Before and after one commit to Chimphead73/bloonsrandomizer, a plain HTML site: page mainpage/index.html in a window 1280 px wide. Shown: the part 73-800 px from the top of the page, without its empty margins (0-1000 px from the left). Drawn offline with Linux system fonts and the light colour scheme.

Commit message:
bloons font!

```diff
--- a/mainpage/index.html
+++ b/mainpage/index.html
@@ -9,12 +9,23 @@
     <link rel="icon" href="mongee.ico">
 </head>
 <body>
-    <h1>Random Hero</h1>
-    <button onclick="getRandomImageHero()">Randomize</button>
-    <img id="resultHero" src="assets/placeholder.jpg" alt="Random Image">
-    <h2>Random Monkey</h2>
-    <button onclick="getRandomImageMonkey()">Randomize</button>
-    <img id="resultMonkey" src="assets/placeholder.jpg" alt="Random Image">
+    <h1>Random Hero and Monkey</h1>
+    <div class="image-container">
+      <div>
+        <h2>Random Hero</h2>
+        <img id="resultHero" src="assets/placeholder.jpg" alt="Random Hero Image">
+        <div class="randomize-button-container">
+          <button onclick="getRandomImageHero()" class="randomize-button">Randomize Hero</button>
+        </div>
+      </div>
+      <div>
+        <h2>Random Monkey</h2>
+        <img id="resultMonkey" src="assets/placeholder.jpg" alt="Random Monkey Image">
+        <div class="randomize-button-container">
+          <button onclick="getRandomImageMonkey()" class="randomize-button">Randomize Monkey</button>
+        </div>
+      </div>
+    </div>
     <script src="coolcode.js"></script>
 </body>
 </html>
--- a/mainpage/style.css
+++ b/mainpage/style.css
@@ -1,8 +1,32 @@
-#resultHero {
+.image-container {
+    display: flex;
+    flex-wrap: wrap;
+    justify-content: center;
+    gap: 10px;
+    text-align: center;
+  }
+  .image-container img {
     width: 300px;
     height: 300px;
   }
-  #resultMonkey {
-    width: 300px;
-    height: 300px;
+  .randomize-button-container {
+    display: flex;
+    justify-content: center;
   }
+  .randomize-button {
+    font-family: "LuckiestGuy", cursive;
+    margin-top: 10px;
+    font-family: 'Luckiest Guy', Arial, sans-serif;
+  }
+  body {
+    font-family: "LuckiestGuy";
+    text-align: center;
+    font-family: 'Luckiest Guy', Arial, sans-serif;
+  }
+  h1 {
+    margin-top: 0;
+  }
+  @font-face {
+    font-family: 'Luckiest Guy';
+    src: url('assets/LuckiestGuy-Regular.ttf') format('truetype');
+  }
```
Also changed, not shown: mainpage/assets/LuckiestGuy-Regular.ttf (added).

○ ○ ○ ○ ○

Return each entry above exactly, leaving none out.

Before and after one commit to Chimphead73/bloonsrandomizer, a plain HTML site: page mainpage/index.html in a window 1280 px wide. Shown: the part 73-800 px from the top of the page, without its empty margins (0-1000 px from the left). Drawn offline with Linux system fonts and the light colour scheme.

Commit message:
bloons font!

```diff
--- a/mainpage/index.html
+++ b/mainpage/index.html
@@ -9,12 +9,23 @@
     <link rel="icon" href="mongee.ico">
 </head>
 <body>
-    <h1>Random Hero</h1>
-    <button onclick="getRandomImageHero()">Randomize</button>
-    <img id="resultHero" src="assets/placeholder.jpg" alt="Random Image">
-    <h2>Random Monkey</h2>
-    <button onclick="getRandomImageMonkey()">Randomize</button>
-    <img id="resultMonkey" src="assets/placeholder.jpg" alt="Random Image">
+    <h1>Random Hero and Monkey</h1>
+    <div class="image-container">
+      <div>
+        <h2>Random Hero</h2>
+        <img id="resultHero" src="assets/placeholder.jpg" alt="Random Hero Image">
+        <div class="randomize-button-container">
+          <button onclick="getRandomImageHero()" class="randomize-button">Randomize Hero</button>
+        </div>
+      </div>
+      <div>
+        <h2>Random Monkey</h2>
+        <img id="resultMonkey" src="assets/placeholder.jpg" alt="Random Monkey Image">
+        <div class="randomize-button-container">
+          <button onclick="getRandomImageMonkey()" class="randomize-button">Randomize Monkey</button>
+        </div>
+      </div>
+    </div>
     <script src="coolcode.js"></script>
 </body>
 </html>
--- a/mainpage/style.css
+++ b/mainpage/style.css
@@ -1,8 +1,32 @@
-#resultHero {
+.image-container {
+    display: flex;
+    flex-wrap: wrap;
+    justify-content: center;
+    gap: 10px;
+    text-align: center;
+  }
+  .image-container img {
     width: 300px;
     height: 300px;
   }
-  #resultMonkey {
-    width: 300px;
-    height: 300px;
+  .randomize-button-container {
+    display: flex;
+    justify-content: center;
   }
+  .randomize-button {
+    font-family: "LuckiestGuy", cursive;
+    margin-top: 10px;
+    font-family: 'Luckiest Guy', Arial, sans-serif;
+  }
+  body {
+    font-family: "LuckiestGuy";
+    text-align: center;
+    font-family: 'Luckiest Guy', Arial, sans-serif;
+  }
+  h1 {
+    margin-top: 0;
+  }
+  @font-face {
+    font-family: 'Luckiest Guy';
+    src: url('assets/LuckiestGuy-Regular.ttf') format('truetype');
+  }
```
Also changed, not shown: mainpage/assets/LuckiestGuy-Regular.ttf (added).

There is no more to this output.